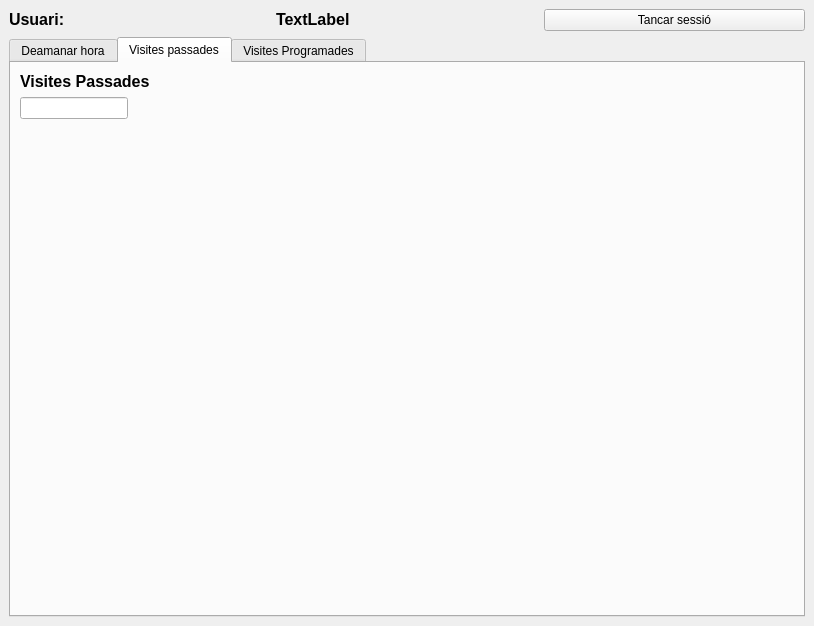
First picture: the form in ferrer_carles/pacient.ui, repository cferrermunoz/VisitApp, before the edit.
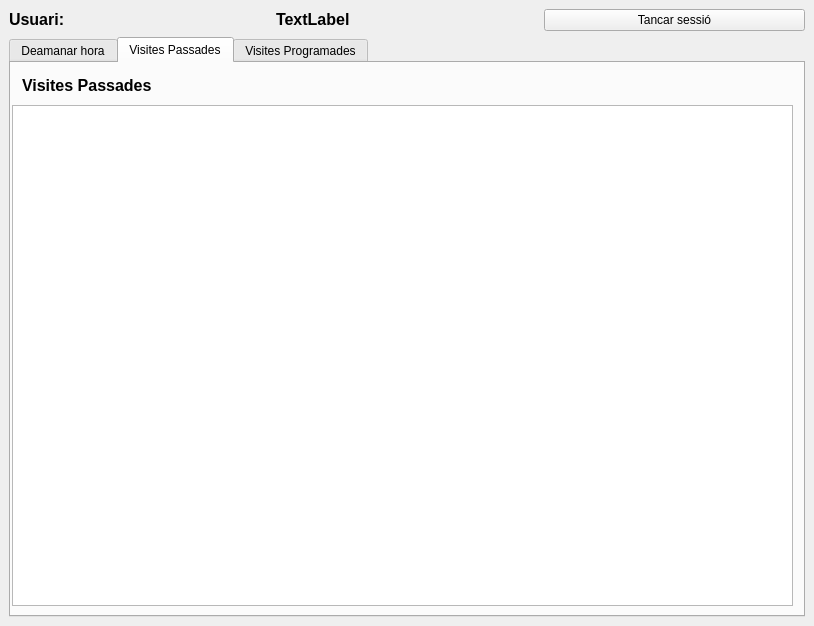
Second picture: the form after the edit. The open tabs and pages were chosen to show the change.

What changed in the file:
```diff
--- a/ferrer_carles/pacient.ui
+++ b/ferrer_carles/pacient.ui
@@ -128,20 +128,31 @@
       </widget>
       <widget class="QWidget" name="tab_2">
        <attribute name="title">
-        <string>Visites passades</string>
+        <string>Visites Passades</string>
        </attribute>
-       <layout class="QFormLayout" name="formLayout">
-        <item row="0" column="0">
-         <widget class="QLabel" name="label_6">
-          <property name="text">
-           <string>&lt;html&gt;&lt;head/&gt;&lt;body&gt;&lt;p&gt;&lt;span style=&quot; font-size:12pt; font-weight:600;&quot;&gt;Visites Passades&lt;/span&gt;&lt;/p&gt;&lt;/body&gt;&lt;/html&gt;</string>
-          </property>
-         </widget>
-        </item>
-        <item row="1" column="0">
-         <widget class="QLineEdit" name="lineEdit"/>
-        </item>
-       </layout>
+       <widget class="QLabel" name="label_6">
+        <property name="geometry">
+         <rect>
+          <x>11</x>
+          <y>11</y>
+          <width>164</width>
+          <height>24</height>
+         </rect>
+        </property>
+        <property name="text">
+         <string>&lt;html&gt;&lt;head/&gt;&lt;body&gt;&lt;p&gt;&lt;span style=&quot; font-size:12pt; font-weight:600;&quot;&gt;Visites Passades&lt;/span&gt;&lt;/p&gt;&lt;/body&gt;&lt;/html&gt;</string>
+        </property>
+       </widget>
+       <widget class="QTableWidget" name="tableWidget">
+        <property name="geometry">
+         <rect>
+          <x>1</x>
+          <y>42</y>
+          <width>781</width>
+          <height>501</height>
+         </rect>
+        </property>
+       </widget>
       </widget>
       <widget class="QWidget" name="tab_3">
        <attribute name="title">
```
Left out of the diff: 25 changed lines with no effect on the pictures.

* * *

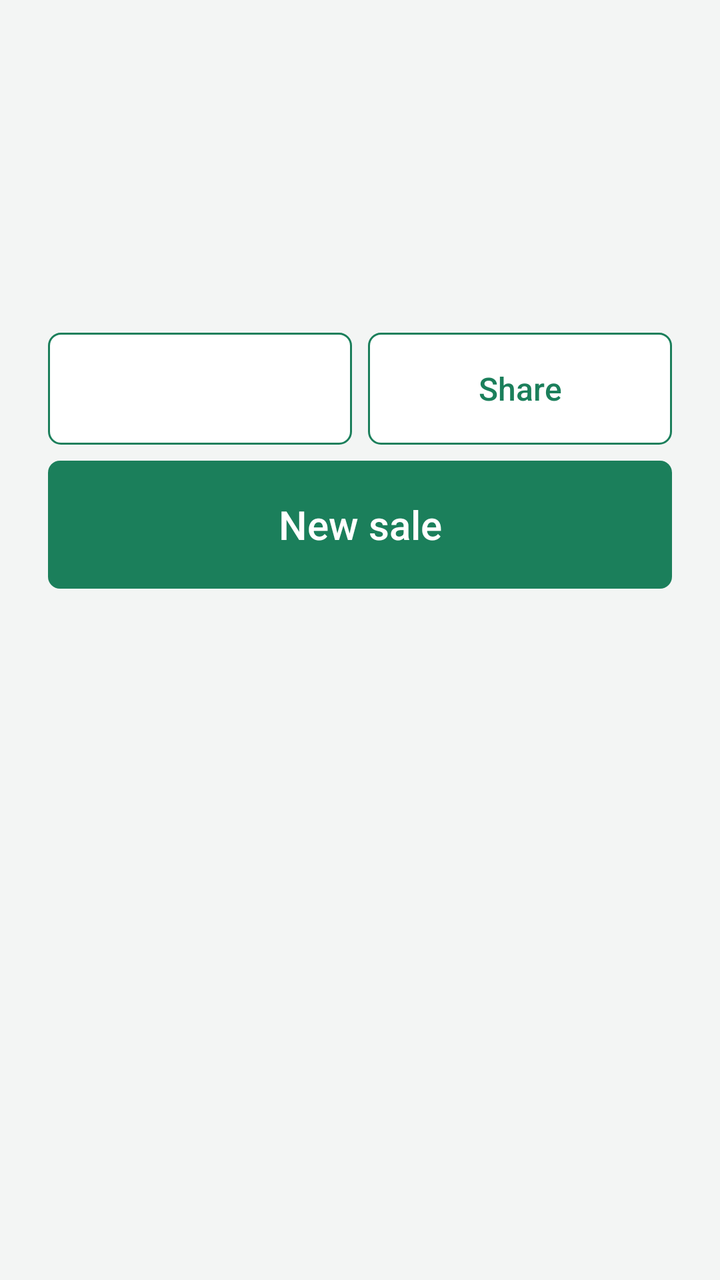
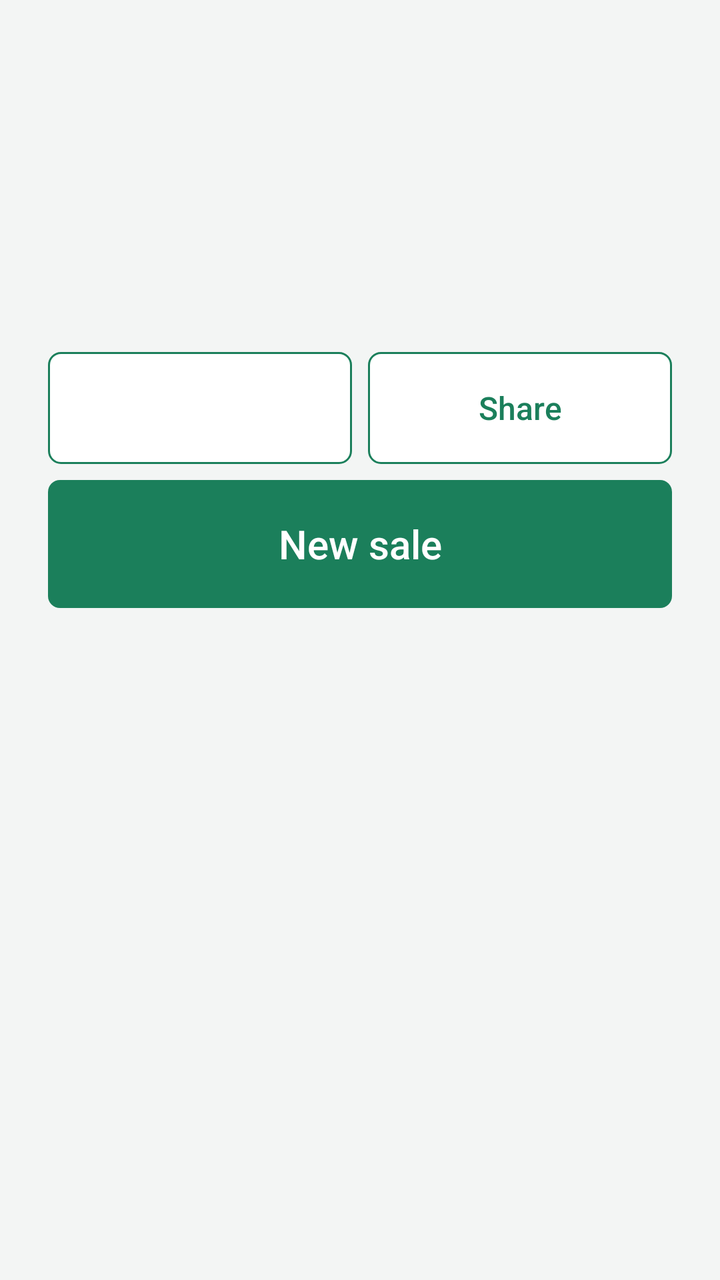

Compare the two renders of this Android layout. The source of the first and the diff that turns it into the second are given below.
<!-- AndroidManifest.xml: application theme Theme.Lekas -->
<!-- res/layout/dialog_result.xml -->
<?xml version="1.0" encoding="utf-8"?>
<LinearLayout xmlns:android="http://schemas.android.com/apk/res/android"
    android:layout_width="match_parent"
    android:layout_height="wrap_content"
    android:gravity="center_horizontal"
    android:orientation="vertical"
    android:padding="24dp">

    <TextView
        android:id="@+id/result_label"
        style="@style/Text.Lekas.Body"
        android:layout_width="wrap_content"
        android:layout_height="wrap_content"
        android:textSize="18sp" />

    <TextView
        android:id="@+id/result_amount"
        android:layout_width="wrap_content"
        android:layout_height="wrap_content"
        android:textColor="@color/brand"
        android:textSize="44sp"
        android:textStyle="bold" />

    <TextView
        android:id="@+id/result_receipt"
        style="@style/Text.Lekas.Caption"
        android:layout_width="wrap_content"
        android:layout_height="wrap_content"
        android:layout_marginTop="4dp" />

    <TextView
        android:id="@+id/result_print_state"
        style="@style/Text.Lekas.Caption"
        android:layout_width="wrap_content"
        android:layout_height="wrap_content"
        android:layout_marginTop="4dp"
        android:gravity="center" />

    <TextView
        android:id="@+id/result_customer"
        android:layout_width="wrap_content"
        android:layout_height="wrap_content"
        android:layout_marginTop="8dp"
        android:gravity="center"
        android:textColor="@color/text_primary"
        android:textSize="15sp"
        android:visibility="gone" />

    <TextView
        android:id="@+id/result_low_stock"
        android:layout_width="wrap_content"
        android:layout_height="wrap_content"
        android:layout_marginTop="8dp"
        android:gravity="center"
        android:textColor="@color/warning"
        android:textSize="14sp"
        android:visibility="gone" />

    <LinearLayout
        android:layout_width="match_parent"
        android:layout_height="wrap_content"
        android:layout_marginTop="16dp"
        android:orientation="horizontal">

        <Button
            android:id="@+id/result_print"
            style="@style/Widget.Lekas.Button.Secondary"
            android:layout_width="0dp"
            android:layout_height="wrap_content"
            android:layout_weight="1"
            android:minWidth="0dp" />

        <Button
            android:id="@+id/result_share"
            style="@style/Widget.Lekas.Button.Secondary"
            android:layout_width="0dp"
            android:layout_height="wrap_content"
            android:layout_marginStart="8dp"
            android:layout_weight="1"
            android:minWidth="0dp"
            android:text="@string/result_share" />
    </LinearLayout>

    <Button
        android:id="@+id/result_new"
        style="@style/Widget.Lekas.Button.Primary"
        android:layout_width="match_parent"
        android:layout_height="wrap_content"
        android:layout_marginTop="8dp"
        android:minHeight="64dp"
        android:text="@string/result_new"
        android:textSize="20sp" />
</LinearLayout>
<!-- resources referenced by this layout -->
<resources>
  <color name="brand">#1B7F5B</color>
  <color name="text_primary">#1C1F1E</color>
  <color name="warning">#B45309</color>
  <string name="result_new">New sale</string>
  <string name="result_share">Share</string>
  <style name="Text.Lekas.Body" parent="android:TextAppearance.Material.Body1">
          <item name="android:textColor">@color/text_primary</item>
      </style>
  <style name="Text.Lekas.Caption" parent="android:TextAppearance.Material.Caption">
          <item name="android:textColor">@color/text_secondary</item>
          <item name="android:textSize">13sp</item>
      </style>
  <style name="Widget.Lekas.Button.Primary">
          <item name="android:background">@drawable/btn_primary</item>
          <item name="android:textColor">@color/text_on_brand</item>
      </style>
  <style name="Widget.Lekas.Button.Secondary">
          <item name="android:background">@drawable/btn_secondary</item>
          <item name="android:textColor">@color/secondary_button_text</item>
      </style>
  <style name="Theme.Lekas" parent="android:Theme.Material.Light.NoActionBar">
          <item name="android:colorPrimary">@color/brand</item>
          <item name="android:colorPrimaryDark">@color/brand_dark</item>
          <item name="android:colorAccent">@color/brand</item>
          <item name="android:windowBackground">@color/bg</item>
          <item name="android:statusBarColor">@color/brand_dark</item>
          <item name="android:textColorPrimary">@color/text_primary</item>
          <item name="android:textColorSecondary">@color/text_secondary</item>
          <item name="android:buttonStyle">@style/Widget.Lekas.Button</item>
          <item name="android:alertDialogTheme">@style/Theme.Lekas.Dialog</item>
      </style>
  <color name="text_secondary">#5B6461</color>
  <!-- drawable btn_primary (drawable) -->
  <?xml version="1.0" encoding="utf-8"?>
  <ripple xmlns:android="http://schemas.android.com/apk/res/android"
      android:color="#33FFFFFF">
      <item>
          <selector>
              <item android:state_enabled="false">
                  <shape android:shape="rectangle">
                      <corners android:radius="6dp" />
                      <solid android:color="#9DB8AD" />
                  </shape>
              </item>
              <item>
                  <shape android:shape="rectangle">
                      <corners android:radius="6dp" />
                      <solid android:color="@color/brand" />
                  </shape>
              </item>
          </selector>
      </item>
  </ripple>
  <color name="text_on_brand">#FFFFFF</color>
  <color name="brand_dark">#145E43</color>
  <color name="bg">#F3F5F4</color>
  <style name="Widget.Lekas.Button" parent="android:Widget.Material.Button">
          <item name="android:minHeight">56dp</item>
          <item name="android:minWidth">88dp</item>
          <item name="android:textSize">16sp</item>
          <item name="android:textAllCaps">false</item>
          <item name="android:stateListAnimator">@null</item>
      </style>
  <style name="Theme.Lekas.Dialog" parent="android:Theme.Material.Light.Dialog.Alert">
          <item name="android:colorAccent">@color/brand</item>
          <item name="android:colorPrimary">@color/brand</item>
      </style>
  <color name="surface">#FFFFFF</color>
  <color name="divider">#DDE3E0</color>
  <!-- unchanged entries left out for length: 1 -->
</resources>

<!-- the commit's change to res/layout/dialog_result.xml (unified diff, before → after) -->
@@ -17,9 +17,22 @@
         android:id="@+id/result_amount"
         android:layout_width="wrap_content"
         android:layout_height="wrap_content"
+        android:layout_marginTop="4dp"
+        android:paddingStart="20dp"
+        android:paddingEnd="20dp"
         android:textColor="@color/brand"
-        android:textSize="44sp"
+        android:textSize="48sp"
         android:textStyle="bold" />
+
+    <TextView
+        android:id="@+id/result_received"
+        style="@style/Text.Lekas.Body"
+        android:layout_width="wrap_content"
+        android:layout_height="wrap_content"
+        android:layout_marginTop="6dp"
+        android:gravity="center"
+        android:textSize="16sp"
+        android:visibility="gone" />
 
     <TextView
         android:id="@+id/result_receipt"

WHAT TO PRODUCE:
Whenever "string" occurs in a line above, copy that line.

TASK RESPONSE:
-        <string>Visites passades</string>
+        <string>Visites Passades</string>
-           <string>&lt;html&gt;&lt;head/&gt;&lt;body&gt;&lt;p&gt;&lt;span style=&quot; font-size:12pt; font-weight:600;&quot;&gt;Visites Passades&lt;/span&gt;&lt;/p&gt;&lt;/body&gt;&lt;/html&gt;</string>
+         <string>&lt;html&gt;&lt;head/&gt;&lt;body&gt;&lt;p&gt;&lt;span style=&quot; font-size:12pt; font-weight:600;&quot;&gt;Visites Passades&lt;/span&gt;&lt;/p&gt;&lt;/body&gt;&lt;/html&gt;</string>
            android:text="@string/result_share" />
        android:text="@string/result_new"
  <string name="result_new">New sale</string>
  <string name="result_share">Share</string>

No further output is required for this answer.